- While palm trees can be found in the desert, they're always growing around oases. In that photo above of palm trees in the Sahara, the reason they're standing around in that particular location is because there's water there. I say to myself: duh.
- The reason palm trees hang out in oases is because they love water. Besides growing around pools of water in the middle of the desert, they like coastal, humid, or otherwise wet regions. And that is Florida.
- In fact, if you do a quick search for images of palm trees, the majority of them are standing near the shore of an ocean, not in the middle of a desert. Sure, they might be hanging out on desert islands, but those islands are surrounded by water.
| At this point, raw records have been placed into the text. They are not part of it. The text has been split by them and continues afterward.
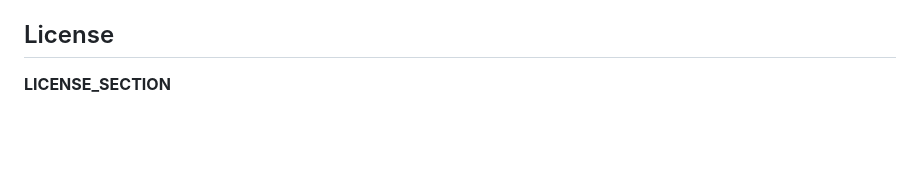
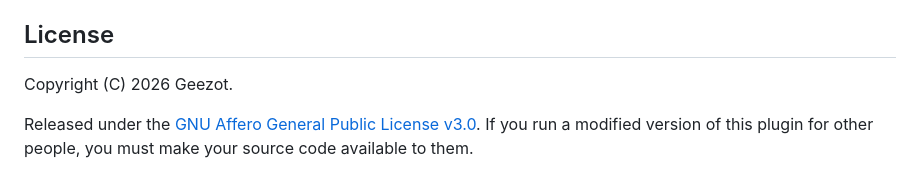
Before and after one commit to FlowlyWeb/flowly-plugin-bbb, a Markdown page: README.md, the part around the change. Drawn GitHub-style; blank space fills up the shorter version.

Commit message:
Fill in the license section of the README
Co-Authored-By: Claude Opus 5.5 <noreply@anthropic.com>

```diff
--- a/README.md
+++ b/README.md
@@ -121,4 +121,7 @@ docker run -p 3003:80 \
 
 ## License
 
-**LICENSE_SECTION**
+Copyright (C) 2026 Geezot.
+
+Released under the [GNU Affero General Public License v3.0](LICENSE). If you run a modified
+version of this plugin for other people, you must make your source code available to them.
```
(Poster available for £3.99 from starstore.com)
I say to myself again: duh.
Now for some facts about palm trees that maybe you didn't already know:
- Palm trees as a family (Arecaceae) are incredibly diverse, with somewhere between 2,500 and 3,500 different species. (The number is indefinite because taxonomists disagree about how to classify lots of them).
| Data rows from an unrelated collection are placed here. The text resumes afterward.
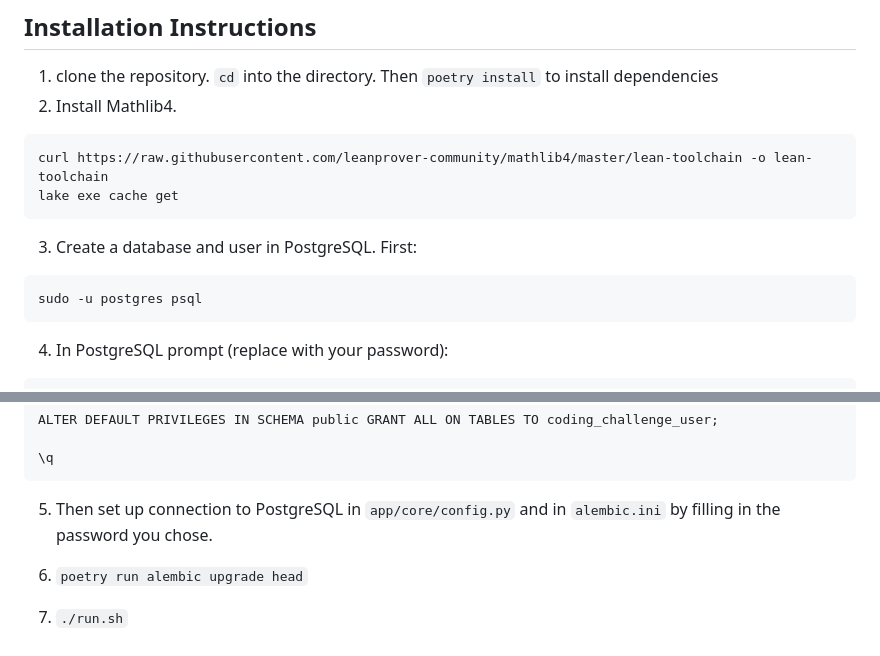
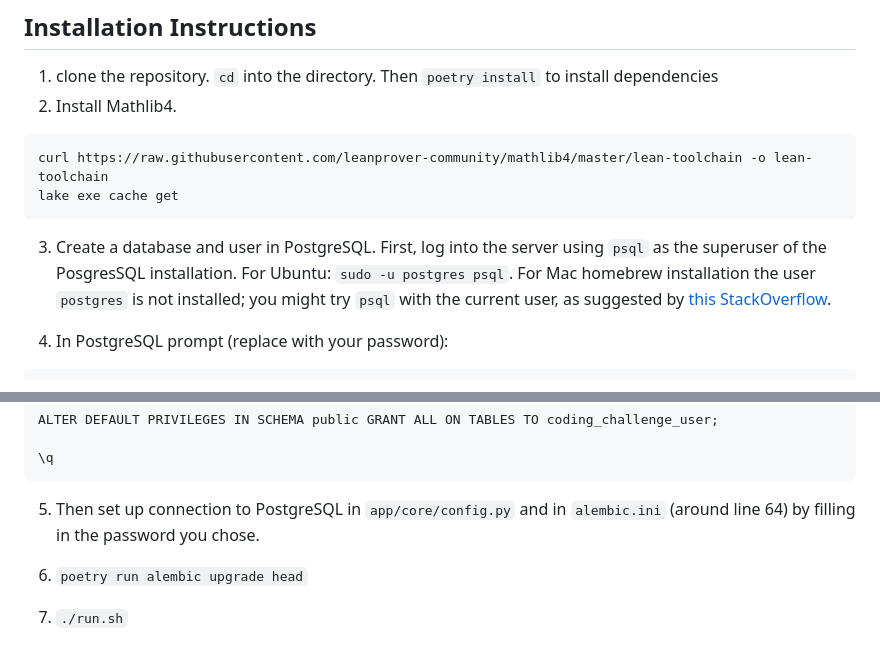
Before and after one commit to GasStationManager/CodeProofTheArena, a Markdown page: README.md, 2 parts joined by grey strips. Rendered like a GitHub page.

Commit message:
improve README

````diff
--- a/README.md
+++ b/README.md
@@ -44,10 +44,10 @@ curl https://raw.githubusercontent.com/leanprover/elan/master/elan-init.sh -sSf
 curl https://raw.githubusercontent.com/leanprover-community/mathlib4/master/lean-toolchain -o lean-toolchain
 lake exe cache get
 ```
-3. Create a database and user in PostgreSQL. First:
-```bash
-sudo -u postgres psql
-```
+3. Create a database and user in PostgreSQL. First, log into the server using `psql` as the superuser of the PosgresSQL installation. For Ubuntu:
+`sudo -u postgres psql`. For Mac homebrew installation the user `postgres` is not installed; you might try
+`psql` with the current user, as suggested by [this StackOverflow](https://stackoverflow.com/questions/70487669/postgres-superuser-is-not-created-upon-installation).
+
 
 4. In PostgreSQL prompt (replace with your password):
 
@@ -68,7 +68,7 @@ ALTER DEFAULT PRIVILEGES IN SCHEMA public GRANT ALL ON TABLES TO coding_challeng
 \q
 ```
 
-5. Then set up connection to PostgreSQL in `app/core/config.py` and in `alembic.ini` by filling in the password you chose.
+5. Then set up connection to PostgreSQL in `app/core/config.py` and in `alembic.ini` (around line 64) by filling in the password you chose.
 
 6. `poetry run alembic upgrade head`
 
````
- Most species of palm trees grow in the tropics and subtropics. More than 2/3 of palm species grow in rain forests.
- Though most of palm trees like moist and tropical environments, it's possible to find palm trees in all sorts of climates around the world.
- One especially hardy palm, the Trachycarpus, is native to the Himalayan mountains and gets covered with snow in the winter.
The Trachycarpus fortunei, a.k.a. Hardy Windmill Palm, doing just fine in Seattle even though it is covered with snow.
(Photo from Pacific Northwest Gardens)
Snow-covered palm trees in Machindschauri, Georgia, Russia.
(Photo by Rapho)
- The Ravenea musicalis, which grows in Madagascar, is a water palm -- the only one. It grows in the water of flowing streams.
- While most palm trees have a single, woody trunk with leaves concentrated near the crown, there are some species that have a different morphology (shape).
- The Potato Chip palm has a trunk, but it's more like a stem, and it doesn't generally get any thicker than the diameter of a pencil. The tree itself generally doesn't grow any taller than one foot.
The Potato Chip palm, which stays very small even when mature, is native to Guatemala and Mexico. It can also grow in California, Hawaii, and Florida.
(Photo from the Virtual Palm Encyclopedia)
- One species, the Salak palm which grows in Indonesia, does not have a trunk at all, and its branches grow out sideways.
- Some other palm trees grow by climbing, and still others send down suckers which bury themselves into the ground and form additional trunks.
- Some species take only a few years before they mature and produce seeds. Others, including the Talipot palm which grows in Sri Lanka, can take more than 40 years.
- Palm tree leaves can be extremely large. In fact, world record holder for the largest leaf was measured at 25 meters long. It came from the Nigerian or king palm.
- People in Nigeria and other African countries collect the sap from various types of palm trees and use it to make palm wine, or toddy, and also beer.
Emu is put in beer bottles, but it's actually palm wine.
(Photo from the Federal Institute of Industrial Research, Oshodi, Nigeria)
- Speaking of things you can make from palm trees, here are just a few more things you can use palm trees for:
- palm oil
- palm wine and beer
- paper pulp
- palm hearts (they taste like artichoke hearts)
- fruit, nuts, dates, kernels, coconuts, etc.
- animal feed
- building materials
- nets & ropes
- clothing, hats, fans, jewelry, etc.
- shady places for people to rest
Soldiers resting under the palm trees in Iraq, near a town called Karmah.
(Photo from Michael J. Totten's foreign correspondence blog)
University of South Florida, Florida Climate Data and Native Trees for South Florida
Miami University of Ohio, Earth Expeditions, Dragonfly project, palm trees
Palm & Cycad Societies of Florida, Virtual Palm Encyclopedia, Introduction
Food and Agriculture Organization of the United Nations, Tropical Palms, Introduction, Current palm products
Aluka digital library about Africa, Palmae
David Chandler, The Many Types of Palm Trees